Edge of Spider-Verse #2 (of 5)
Review Spoilers: Moderate
As much as the internet loves to tell us about weird old superheroes, I’m honestly surprised no one has ever really told me about Gwen Stacy. For a character that is so iconic to the Spider-Man mythos, Gwen is never described by her personality or her characteristics as a person besides that she was blonde and that she died after Peter accidentally broke her back trying to save her. I know there’s a joke about how no one ever really dies in comics except Uncle Ben, but Marvel seems fairly determined to keep Gwen Stacy the permanent girl in the fridge.
I really hope Gwen Stacy: Spider-Woman can change that.
First of all, this story is part of the lead up to the Spider-Verse event. I don’t have the money to keep up with all these event comics, but it’s basically Morlun causing a crisis of infinite Spideys.
Enter Gwen Stacy: Spider-Woman!
As we enter this Gwen’s reality, we find out that we’re in the middle of her story. Instead of Peter being bitten by the spider, she was. She became the Amazing (and drumming) Spider-Woman while her version of Peter Parker was driven by his bullies to become the Lizard. Peter dies while Gwen lives with the consequences and blame for his death.
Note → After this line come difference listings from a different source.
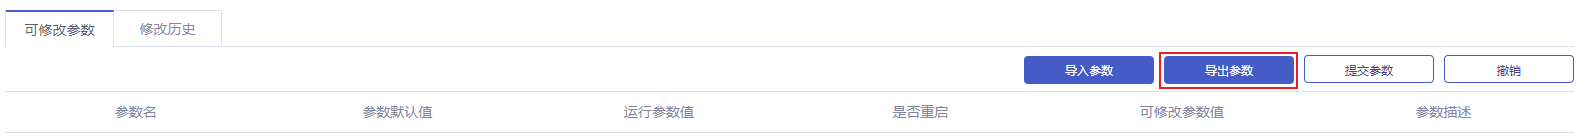
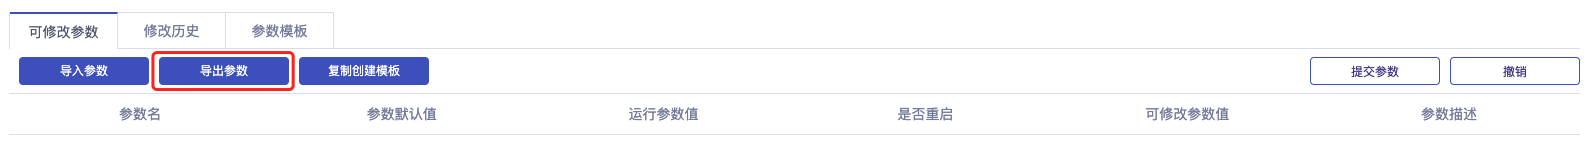
*fix:替换截图

diff --git a/数据库服务/MySQL/00.产品发布记录.md b/数据库服务/MySQL/00.产品发布记录.md
@@ -7,23 +7,23 @@ article: true
 
 ## 2022年7月
 
-| 变更项 | 说明           | 发布时间   | 发布地域 | 相关文档 |
-| :----- | :------------- | :--------- | :------- | :------- |
-| 可用区 | 达拉斯I上线    | 2022-07-11 | 达拉斯I  | -        |
-| 慢日志 | 支持下载慢日志 | 2022-07-20 | 全部     | -        |
+| 变更项 | 说明           | 发布时间   | 发布地域 | 相关文档                                     |
+| :----- | :------------- | :--------- | :------- | :------------------------------------------- |
+| 可用区 | 达拉斯I上线    | 2022-07-11 | 达拉斯I  | -                                            |
+| 慢日志 | 支持下载慢日志 | 2022-07-20 | 全部     | [慢日志下载](./04.操作指南/10.慢日志下载.md) |
 
 ## 2022年6月
 
-| 变更项   | 说明         | 发布时间   | 发布地域 | 相关文档 |
-| :------- | :----------- | :--------- | :------- | :------- |
-| 用户权限 | 支持参数模版 | 2022-06-16 | 全部     | -        |
+| 变更项   | 说明         | 发布时间   | 发布地域 | 相关文档                                 |
+| :------- | :----------- | :--------- | :------- | :--------------------------------------- |
+| 用户权限 | 支持参数模版 | 2022-06-16 | 全部     | [参数配置](./04.操作指南/06.参数配置.md) |
 
 ## 2022年5月
 
-| 变更项   | 说明                           | 发布时间   | 发布地域 | 相关文档 |
-| :------- | :----------------------------- | :--------- | :------- | :------- |
-| 创建页   | 支持自定义端口                 | 2022-05-25 | 全部     | -        |
-| 用户权限 | 普通账号支持启用全局create权限 | 2022-05-31 | 全部     | -        |
+| 变更项   | 说明                           | 发布时间   | 发布地域 | 相关文档                                             |
+| :------- | :----------------------------- | :--------- | :------- | :--------------------------------------------------- |
+| 创建页   | 支持自定义端口                 | 2022-05-25 | 全部     | -                                                    |
+| 用户权限 | 普通账号支持启用全局create权限 | 2022-05-31 | 全部     | [创建账号](./04.操作指南/04.账号管理/00.创建账号.md) |
 
 ## 2022年4月
 

diff --git a/数据库服务/MySQL/04.操作指南/10.慢日志下载.md b/数据库服务/MySQL/04.操作指南/10.慢日志下载.md
@@ -6,7 +6,7 @@ article: true
 ---
 
 
-您可以在控制台下载云数据库 MySQL 的慢日志。
+您可以在控制台下载云数据库 MySQL 的慢日志文件。
 
 > **注意**：
 >
@@ -17,3 +17,16 @@ article: true
 
 ## 慢日志下载
 
+1. 进入 [云数据库 MySQL 控制台](https://console.capitalonline.net/dbinstances)，点击实例的名称进入到实例管理页面，点击 **更多** > **慢日志下载**，或从更多操作中选择 **慢日志下载** 进入。
+
+2. 在日志下载页面中，点击 **下载日志** 。
+
+   ![parameter_list](./../pic/slow_query1.png)
+
+3. 在弹出的窗口中，选择要下载的慢日志开始时间，选择完成后，点击 **确认**。
+
+   ![parameter_list](./../pic/slow_query2.png)
+
+4. 待下载任务状态变为已完成，点击操作中的 **下载** 即可下载慢日志文件。
+
+   ![parameter_list](./../pic/slow_query3.png)

diff --git a/数据库服务/MySQL/04.操作指南/06.参数配置.md b/数据库服务/MySQL/04.操作指南/06.参数配置.md
@@ -68,8 +68,14 @@ article: true
 ## 参数模版
 
 1. 进入 [云数据库 MySQL 控制台](https://console.capitalonline.net/dbinstances)，点击实例的名称进入到实例管理页面，点击 **参数配置** 查看 **可修改参数列表**。
+
 2. 单击 **复制创建模版**，在弹出的窗口设置模版名称与描述，点击 **确认** 后，即可成功创建模版。
+
+   ![parameter_history](./../pic/parameter_template1.png)
+
 3. 点击 **参数模版** 可查看参数模版列表，支持查看详情、应用至其他实例和删除模版。
+
+   ![parameter_history](./../pic/parameter_template2.png)
 
 ## 相关OpenAPI
 
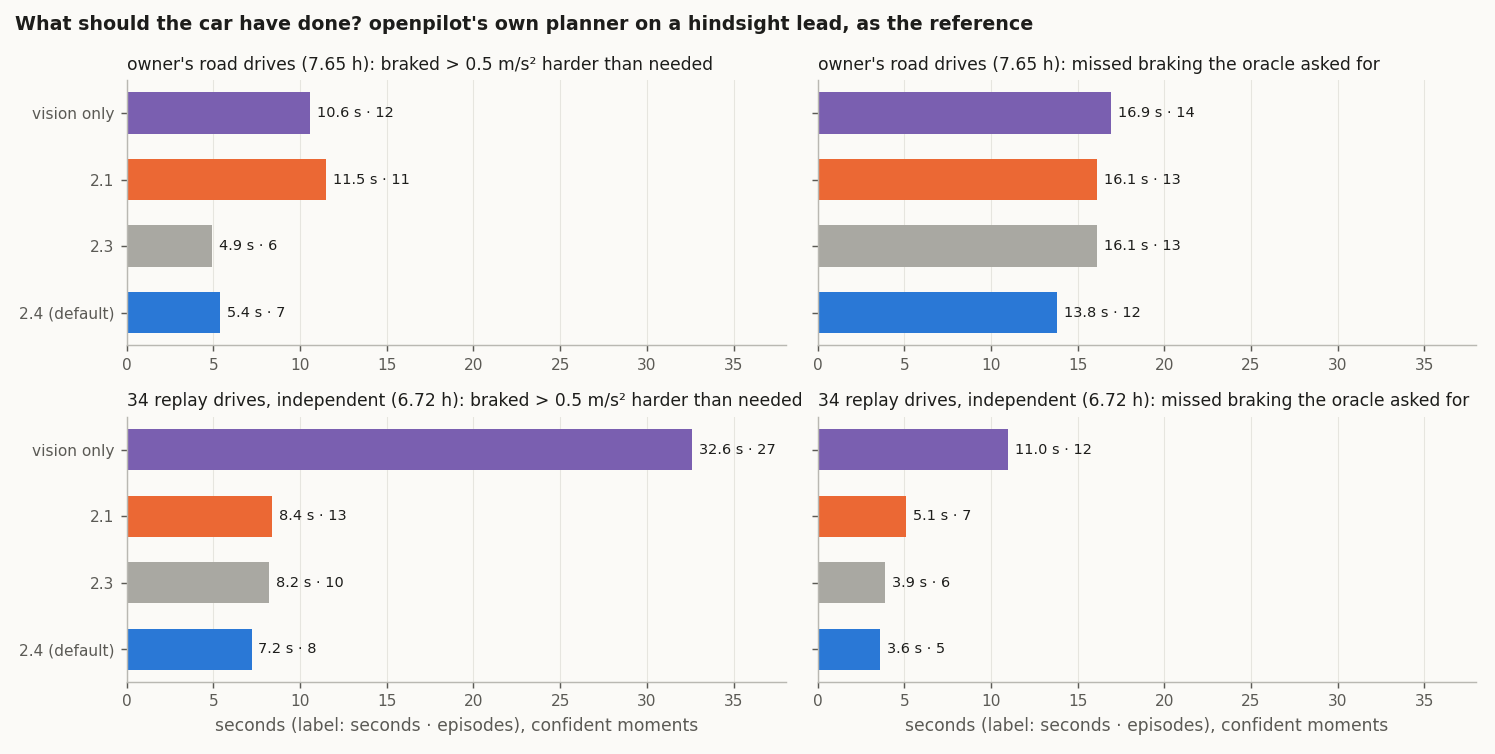
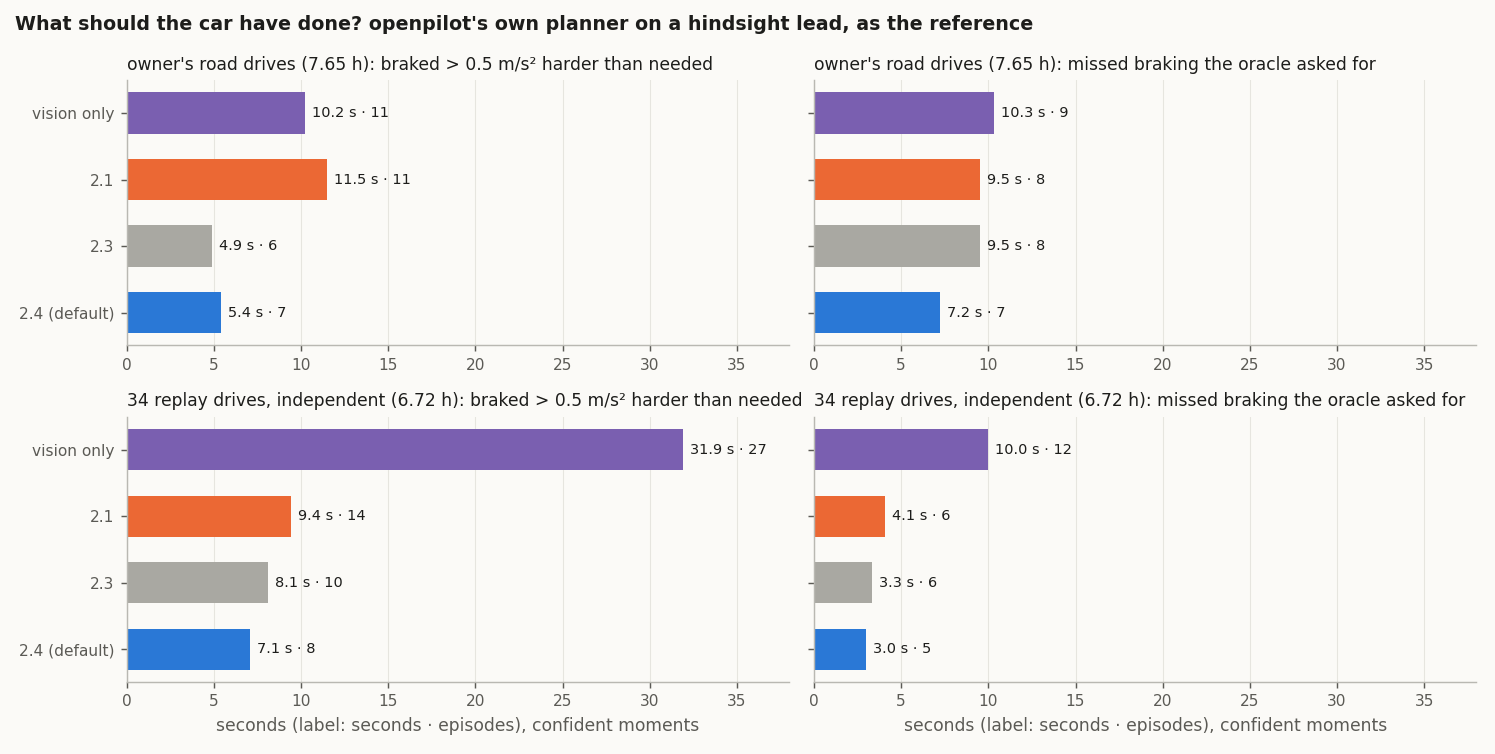
docs: corrected hindsight-lead oracle numbers (#82)
The reference lead no longer smooths across a switch between two cars at
similar range (stretches split at ACC-target ID changes and lateral jumps
> 1.5 m), and the 2 s after the ACC target drops a lead the camera still
follows are no longer scored as confident. Both were oracle artifacts
shared by every version. Rankings unchanged; 2.4 stays best.

diff --git a/docs/12_kalman_filter.md b/docs/12_kalman_filter.md
@@ -107,7 +107,7 @@ The two filters run in series, so all replay numbers already include their combi
 - **Plain decode (every profile):**
   - publish from age 60 (~3.6 s): young tracks have unconverged range and speed ([02](02_object_list.md)). Age 40
     exposes young far false closings (further-drive hard ticks 1 → 9), and so does publishing the ACC target's track
-    early; age 80 delays real braking (missed braking against the hindsight-lead oracle 3.8 → 4.3 s on 34 drives);
+    early; age 80 delays real braking (missed braking against the hindsight-lead oracle 3.3 → 3.7 s on 34 drives);
   - multiply the object list's over-ground speed by 0.149/0.15, then subtract 0xB4 ego speed;
   - publish no point without a fresh ego speed, because one NaN poisons radard's filter.
 - **Saturation guard (`raw` only):** velocity code 1023 (and 0) is an invalid sentinel that decays over ~6 records.
@@ -198,17 +198,19 @@ Numbers: [`lead_choice_guards.json`](../data/analysis/summaries/lead_choice_guar
 Vision only is an imperfect reference too. As a second one, a hindsight lead was built for each moment of the road
 drives: identity from the radar's in-path ACC target (else the camera's lead); range from the ACC target, else the raw
 object list within 1 m laterally, plus the camera when it is on the same car; smoothed forwards and backwards
-(Rauch-Tung-Striebel, constant acceleration). openpilot's unchanged radard and planner then ran on that lead alone,
+(Rauch-Tung-Striebel, constant acceleration) within each stretch of one car, which ends where the ACC target changes
+ID or the lead jumps sideways, so a switch between two cars never reads as a closing. openpilot's unchanged radard and planner then ran on that lead alone,
 through an interface that publishes only it. Each version is scored against that oracle's request on the moments
 where the reference comes from the radar and radar and camera agree. Camera-only moments are judged with video,
-because the model's lead range slides from one car to the next at cut-ins.
+because the model's lead range slides from one car to the next at cut-ins, and so are the 2 s after the ACC target
+drops a lead the camera still follows (a lead turning out of the lane).
 
 ![against the oracle](img/analysis/guide_oracle.png)
 
 Over 7.65 h of the owner's road drives, `fused` brakes unnecessarily (> 0.5 m/s² harder than the oracle, ≥ 0.3 s) for
-5.4 s against 10.6 s for vision only and 11.5 s for 2.1, and misses less of the braking the oracle asked for (13.8 s,
-vision 16.9 s). On the 34 replay drives, which did not shape it (6.72 h scored), it is the best of all versions on
-both: 7.2 s unnecessary (vision 32.6 s, 2.1 8.4 s) and 3.6 s missed (vision 11.0 s, 2.1 5.1 s). Standstill is not scored: the
+5.4 s against 10.2 s for vision only and 11.5 s for 2.1, and misses less of the braking the oracle asked for (7.2 s,
+vision 10.3 s, 2.1 9.5 s). On the 34 replay drives, which did not shape it (6.72 h scored), it is the best of all versions on
+both: 7.1 s unnecessary (vision 31.9 s, 2.1 9.4 s) and 3.0 s missed (vision 10.0 s, 2.1 4.1 s). Standstill is not scored: the
 planner's stop-and-go logic dominates there. Numbers:
 [`oracle_reference.json`](../data/analysis/summaries/oracle_reference.json).
 
@@ -293,9 +295,9 @@ Over the 34 replay drives (about 5 h), the summaries change the planner's reques
 while it was not. The summaries soften the response to far leads without an ACC target, half usefully and half not.
 
 Against the hindsight-lead oracle ([above](#against-what-the-car-should-have-done)) they do not pay: without them 2.3
-brakes unnecessarily for 7.2 s instead of 8.2 s and misses 3.6 s instead of 3.8 s on the 34 independent drives (RMS
-0.244 against 0.245). On the owner's road drives the two are identical on all 23 bookmarks, with 0 hard radar-only
-braking and 7 mild requests each; against the oracle 5.4 against 4.9 s unnecessary and 13.8 against 16.0 s missed.
+brakes unnecessarily for 7.1 s instead of 8.1 s and misses 3.0 s instead of 3.3 s on the 34 independent drives (RMS
+0.244 for both). On the owner's road drives the two are identical on all 23 bookmarks, with 0 hard radar-only
+braking and 7 mild requests each; against the oracle 5.4 against 4.9 s unnecessary and 7.2 against 9.5 s missed.
 Since 2.4 `fused` leaves them out, so the fork default and the openpilot version drive identically. The code stays as a
 fork option (`summary_sigma_mps`), and the experimental `colored` profile, which was tested with them, keeps them.
 

diff --git a/docs/10_research_directions.md b/docs/10_research_directions.md
@@ -198,7 +198,7 @@ upstream PR.
 | Kalman speed filter (one state, 240|7-weighted) | 22 | 2.0 | hard radar-only braking about 3x (raw) | keep |
 | young-track factor | 3 | 2.0 | further-drive hard ticks 2 -> 11 | keep |
 | speed-std publication gate | 2 | 2.0 | further-drive hard ticks 2 -> 8 | keep |
-| age-60 publication gate | 2 | 1.0 | radar-only braking x3 (age 6); age 40: further-drive hard ticks 1 -> 9; age 80: more missed braking against the hindsight-lead oracle (3.8 -> 4.3 s) | keep |
+| age-60 publication gate | 2 | 1.0 | radar-only braking x3 (age 6); age 40: further-drive hard ticks 1 -> 9; age 80: more missed braking against the hindsight-lead oracle (3.3 -> 3.7 s) | keep |
 | range fusion (incl. ACC distance as the followed car's range) | 9 | 2.0 (ACC distance 2.1) | braking neutral; lead flips +39 %, target episodes 4 -> 6 | keep for lead stability; droppable at that cost |
 | ego-speed alignment x 0.149/0.15 | 1 | 1.x | neutral (onset +12 ms) | droppable |
 | state pruning | 7 | 2.0 | unbounded state | required |

diff --git a/docs/00_start_here.md b/docs/00_start_here.md
@@ -130,7 +130,7 @@ More: [11 Profiles compared](11_profiles_compared.md), [08](08_openpilot_integra
 | braking onset against vision only | −0.01 s (95 % CI −0.07 … +0.04) | `profiles_vs_vision.json` |
 | driver brakes already anticipated at ≤ −1 m/s² | `fused` 41.3 %, vision 40.1 % | `profiles_vs_vision.json` |
 | owner road drives with 2.1 (5.8 moving h, replayed) | 0 hard radar-only episodes; braking starts 0.4-1.0 s before vision | `road_v21.json` |
-| unnecessary / missed braking against a hindsight oracle | road drives (7.65 h): `fused` 5.4 / 13.8 s, vision 10.6 / 16.9 s; 34 replay drives (6.72 h): `fused` 7.2 / 3.6 s, vision 32.6 / 11.0 s | `oracle_reference.json` |
+| unnecessary / missed braking against a hindsight oracle | road drives (7.65 h): `fused` 5.4 / 7.2 s, vision 10.2 / 10.3 s; 34 replay drives (6.72 h): `fused` 7.1 / 3.0 s, vision 31.9 / 10.0 s | `oracle_reference.json` |
 | openpilot file | 184 code lines | `openpilot_file_parts.json` |
 
 ## How to read the evidence

diff --git a/README.md b/README.md
@@ -48,8 +48,8 @@ From replaying 34 recorded drives through openpilot's unchanged radard and plann
 - **Braking that only the radar wanted** happens about 0.22 times per hour (the unfiltered radar: 1.75), always while
   the driver also slowed, never while the driver was on the gas. The requests are as smooth as vision-only.
 - **Against what the car should have done** (openpilot's planner on a hindsight lead, 7.65 h of road drives), it
-  brakes unnecessarily for 5.4 s against 10.6 s for vision only (34 replay drives: 7.2 s against 32.6 s), and misses
-  less braking
+  brakes unnecessarily for 5.4 s against 10.2 s for vision only (34 replay drives: 7.1 s against 31.9 s), and misses
+  less braking (7.2 s against 10.3 s; 3.0 s against 10.0 s)
   ([12](docs/12_kalman_filter.md#against-what-the-car-should-have-done)).
 - **Known quirk:** far away (beyond about 80 m) without the radar's own ACC target, a jump in a far car's reported
   speed can still cause a short, mild slowdown.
I don’t know how accurate this Gwen is to the original personality of Gwen Stacy of 616, but screw it, I LOVE HER. She’s sassy, but still deals with the weight of the world on her shoulders. She refuses to back down from a fight and even stands up for herself when the time comes for it. Did I also mention that she’s a drummer for an all-girl group lead by Mary Jane Watson called The Mary Janes and all that she wants to do with her life outside of being Spidey is play music? Love. Her.
The team of Jason Latour, Robbi Rodriguez and Rico Renzi did an amazing job on this story. Latour managed to perfectly craft the typical Spidey story structure while letting Gwen have a voice of her own for once. She’s not the fridged girl here. She’s a young adult learning to stand on her own two feet, which is weirdly not a story in media that often features women. Rodriguez and Renzi also manage to give such life and color to Gwen’s story. It moves like New York at night: fast paced and full of bright lights and color.
IT’S JUST TOO DAMN SHORT.
Seriously, there was enough story here to make an entire mini-series out of it. A mini-series I would have gladly paid for in single issues and trade paperback. Instead, we have one story that feels over in a New York Minute. A good one, but still over just before it really gets good.
Luckily, this will not be the last of Spider-Gwen. She’s advertised to return in Amazing Spider-Man #9, which I will definitely be reading because not only will it feature Gwen again, but it will also have Kamala Khan teaming up with 616!Peter Parker. It’s like that issue was made for me, you guys.
Final Thoughts: Even though it’s over way too quickly, Gwen Stacy: Spider-Woman is definitely worth the read. Centering around a sassy and determined heroine, it brings us a version of Gwen Stacy ready to define her own fate and be her own hero.